CLARKSVILLE, Tenn. — It was an “appalling catastrophe,” the newspaper headlines proclaimed.
At about 8 p.m. on Sept. 29, 1906, a northbound Louisville & Nashville Railroad passenger train — No. 102 — steamed towards a swing bridge crossing the Cumberland River. Near the overpass, a glowing red light broke the night’s darkness, signaling for an approaching train to stop.
The swing bridge was open, waiting for the steamboat Buttorff to pass through the open swing bridge on its way to Paducah, Ky.
Suddenly, engineer Frank Porter yanked on the Johnson Bar, trying to reverse the locomotive before the train reached the open bridge.
Sparks flew from the engine and the train jolted, but was unable to completely stop before plunging into the Cumberland River.
The train’s locomotive, its tender, a mail car and a baggage car plunged into the Cumberland River. The train’s passenger coaches, however, remained on the trestle with the passengers inside, panicking and trying to find a way out of the cars.
“It seems a cruel irony of fate that after the fearful disaster, immediately the draw was closed, and the steamer passed under the bridge without any trouble or hindrance, showing that there was no necessity for an open draw,” an article appearing in the Oct. 1, 1906, edition of The Clarksville Leaf-Chronicle reads.
Porter and the train’s express messenger — Will T. Wood — were the only two fatalities in the wreck. The train’s fireman — John S. Moran — survived and “found himself clinging to an iron spike fastened to the masonry of a bridge pier,” Dennis Mize wrote in his 1999 book, L&N’s Memphis Line.

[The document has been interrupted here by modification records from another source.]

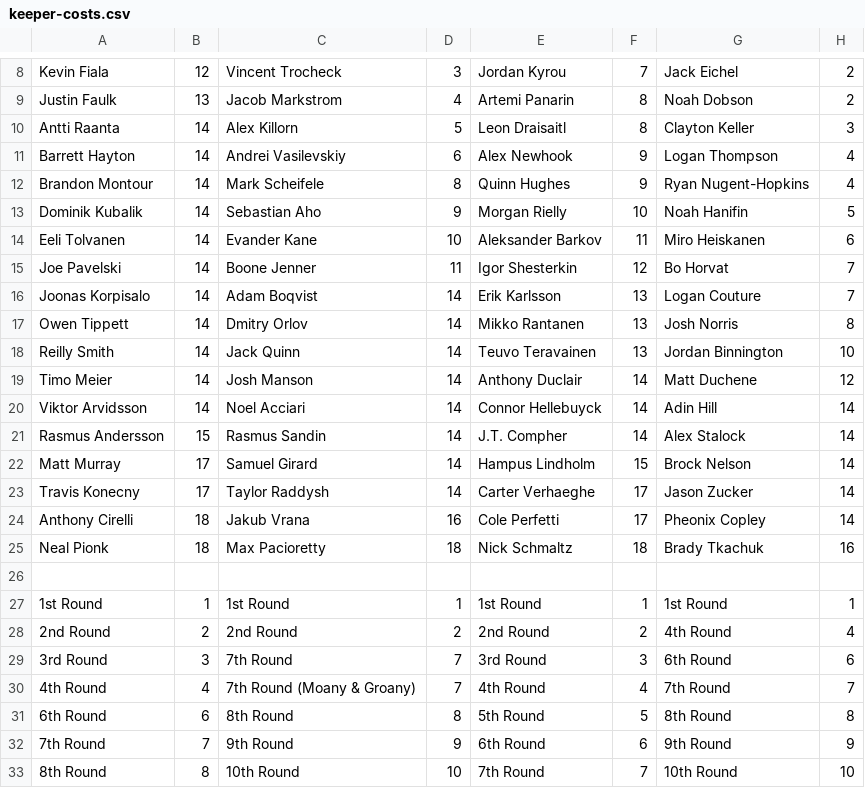
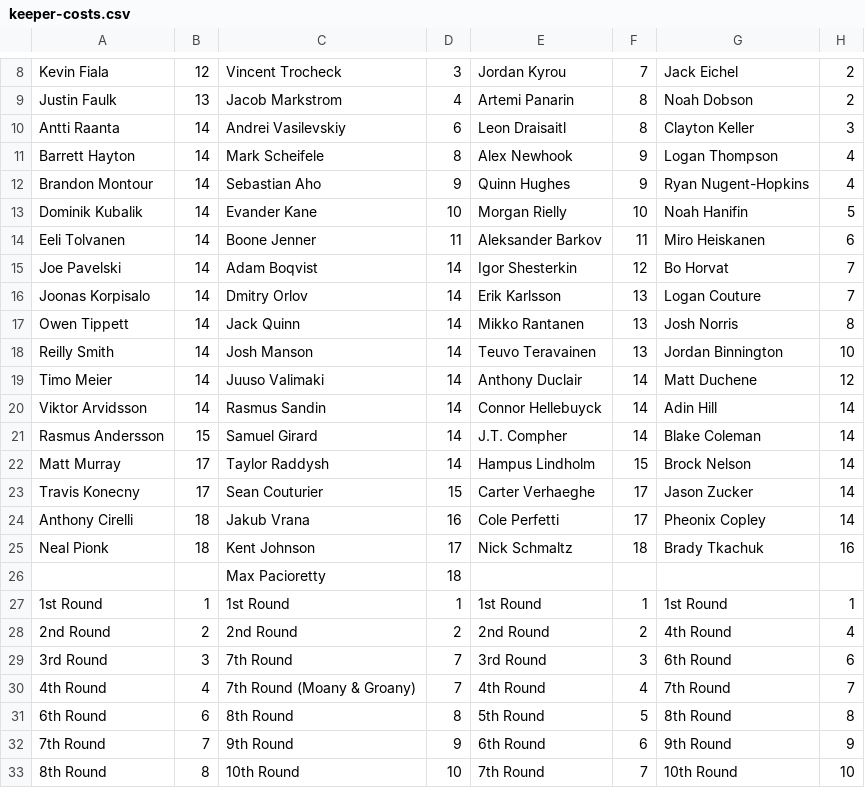
Before and after one commit to hkyplyr/keeper-league, a CSV file: docs/keeper-costs.csv, drawn as a sheet; only a part is shown, gaps mark what is left out; the diff names each change by its address in the sheet, - before the commit and + after, or states it on an @@ line.

Commit message:
Update keeper costs

```diff
--- a/docs/keeper-costs.csv
+++ b/docs/keeper-costs.csv
-C10: Alex Killorn
+C10: Andrei Vasilevskiy
-D10: 5
+D10: 6
-C11: Andrei Vasilevskiy
+C11: Mark Scheifele
-D11: 6
+D11: 8
-C12: Mark Scheifele
+C12: Sebastian Aho
-D12: 8
+D12: 9
-C13: Sebastian Aho
+C13: Evander Kane
-D13: 9
+D13: 10
-C14: Evander Kane
+C14: Boone Jenner
-D14: 10
+D14: 11
-C15: Boone Jenner
+C15: Adam Boqvist
-D15: 11
+D15: 14
-C16: Adam Boqvist
+C16: Dmitry Orlov
-C17: Dmitry Orlov
+C17: Jack Quinn
-C18: Jack Quinn
+C18: Josh Manson
-C19: Josh Manson
+C19: Juuso Valimaki
-C20: Noel Acciari
+C20: Rasmus Sandin
-C21: Rasmus Sandin
+C21: Samuel Girard
-G21: Alex Stalock
+G21: Blake Coleman
-C22: Samuel Girard
+C22: Taylor Raddysh
-C23: Taylor Raddysh
+C23: Sean Couturier
-D23: 14
+D23: 15
-C25: Max Pacioretty
+C25: Kent Johnson
-D25: 18
+D25: 17
-C26: (empty)
+C26: Max Pacioretty
-D26: (empty)
+D26: 18
```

“My first impression was that the train had stopped very suddenly and violently,” said R.L. Morris, baggage master on the train. “I knew distinctively that this meant danger of some character. … At the moment that I sensed danger, I ran to the back end of the car and started to jump, thinking that a terrible wreck was imminent. Then the car turned turtle and went down. It was all over so quickly that I have little recollection of subsequent events.”
In an interview with The Clarksville Leaf-Chronicle, Moran “had little to say, however, for he had no coherent recollection of anything from the moment the locomotive took the fatal leap until he found himself struggling for life in the deep, treacherous and swirling waters,” the newspaper wrote.
“The last time I saw engineer Porter he was sitting on his seat box,” Moran told the newspaper shortly after the wreck. “I was shoveling in coal, getting ready for the hill, doing this after we had blown for signal. No word was spoken by Porter or myself. I was not looking for or paying any attention to the signals and hence did not see them. We could not have been going more than four or five miles an hour when the engine went down.”
The newspaper credited the train’s air brakes for preventing a far worse catastrophe. If not for the system, the publication predicted, perhaps all of the train’s cars would have plunged into the Cumberland River.
Ironically, the newspaper reported, after the wreck, the steamboat easily passed under the closed bridge.
Published in the February 2004 edition of The Cross-Tie.